## Excerpted data
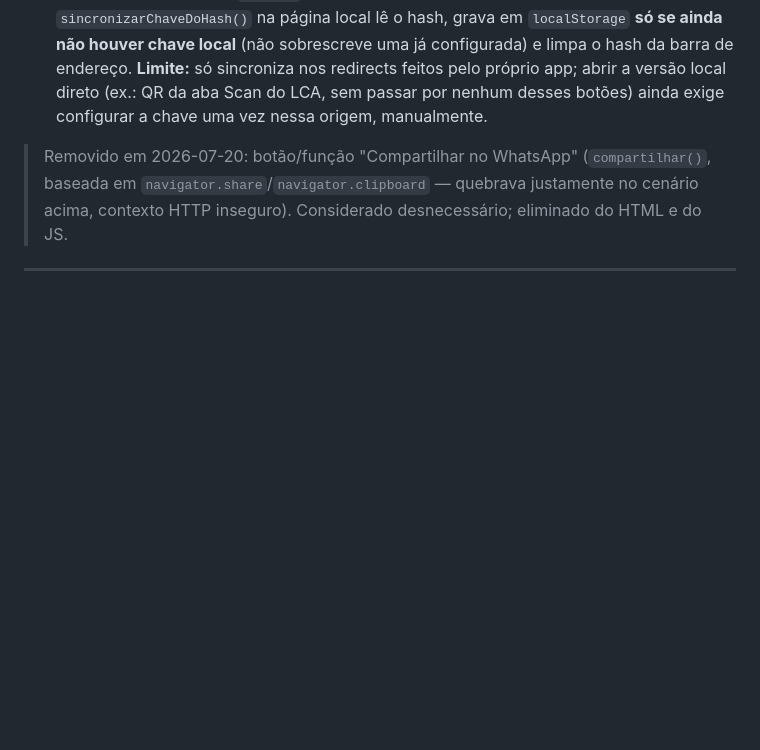
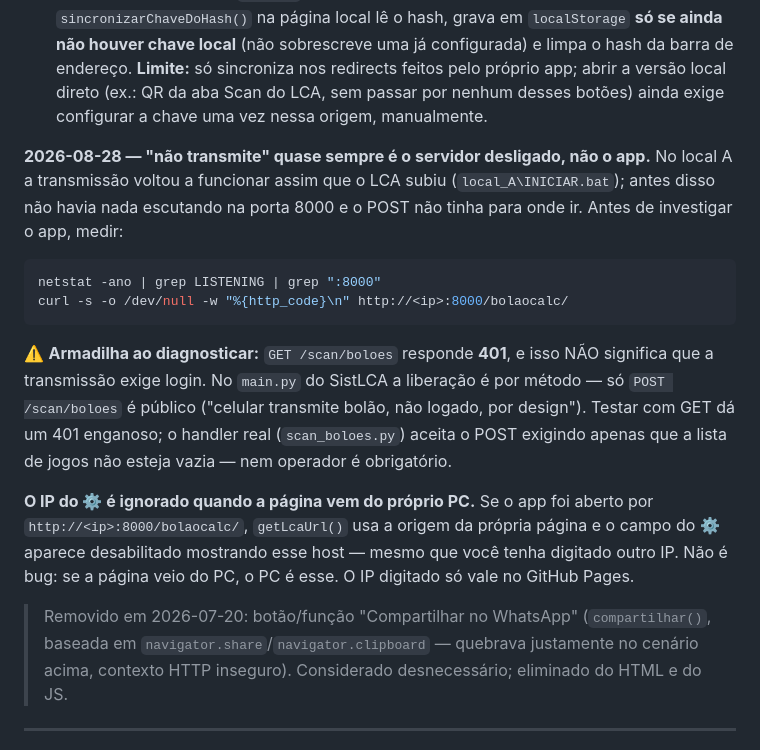
Before and after one commit to Marcelo888888/bolaocalc, a Markdown page: CLAUDE.md, the part around the change. Rendered like a GitHub page; blank space fills up the shorter version.

Commit message:
docs: "nao transmite" quase sempre e o servidor desligado, nao o app
No local A a transmissao voltou a funcionar assim que o LCA subiu pelo
local_A\INICIAR.bat - antes nao havia nada escutando na porta 8000 e o POST
nao tinha destino. Documenta os dois comandos que medem isso antes de
investigar o app.

Registra tambem duas coisas que enganam quem for diagnosticar:
- GET /scan/boloes responde 401, mas a transmissao NAO exige login: no
  main.py a liberacao e por metodo, so o POST e publico (por desenho). Foi
  um 401 desses que quase me fez apontar a causa errada nesta sessao.
- o IP do config e ignorado quando a pagina vem do proprio PC: getLcaUrl()
  usa a origem da pagina e o campo aparece desabilitado. Nao e bug.

````diff
--- a/CLAUDE.md
+++ b/CLAUDE.md
@@ -160,6 +160,27 @@ anunciada) e o terceiro não existia mais — ou seja, toda foto gastava request
   **Limite:** só sincroniza nos redirects feitos pelo próprio app; abrir a versão local direto (ex.: QR
   da aba Scan do LCA, sem passar por nenhum desses botões) ainda exige configurar a chave uma vez nessa
   origem, manualmente.
+
+**2026-08-28 — "não transmite" quase sempre é o servidor desligado, não o app.**
+No local A a transmissão voltou a funcionar assim que o LCA subiu
+(`local_A\INICIAR.bat`); antes disso não havia nada escutando na porta 8000 e o
+POST não tinha para onde ir. Antes de investigar o app, medir:
+
+```bash
+netstat -ano | grep LISTENING | grep ":8000"
+curl -s -o /dev/null -w "%{http_code}\n" http://<ip>:8000/bolaocalc/
+```
+
+⚠️ **Armadilha ao diagnosticar:** `GET /scan/boloes` responde **401**, e isso NÃO
+significa que a transmissão exige login. No `main.py` do SistLCA a liberação é por
+método — só `POST /scan/boloes` é público ("celular transmite bolão, não logado, por
+design"). Testar com GET dá um 401 enganoso; o handler real (`scan_boloes.py`) aceita
+o POST exigindo apenas que a lista de jogos não esteja vazia — nem operador é obrigatório.
+
+**O IP do ⚙️ é ignorado quando a página vem do próprio PC.** Se o app foi aberto por
+`http://<ip>:8000/bolaocalc/`, `getLcaUrl()` usa a origem da própria página e o campo do
+⚙️ aparece desabilitado mostrando esse host — mesmo que você tenha digitado outro IP. Não
+é bug: se a página veio do PC, o PC é esse. O IP digitado só vale no GitHub Pages.
 
 > Removido em 2026-07-20: botão/função "Compartilhar no WhatsApp" (`compartilhar()`, baseada em
 > `navigator.share`/`navigator.clipboard` — quebrava justamente no cenário acima, contexto HTTP inseguro).
````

## Your objective
Using the records, work out how many lines include "POST", and reply with that number alone.

## Answer for this exercise
5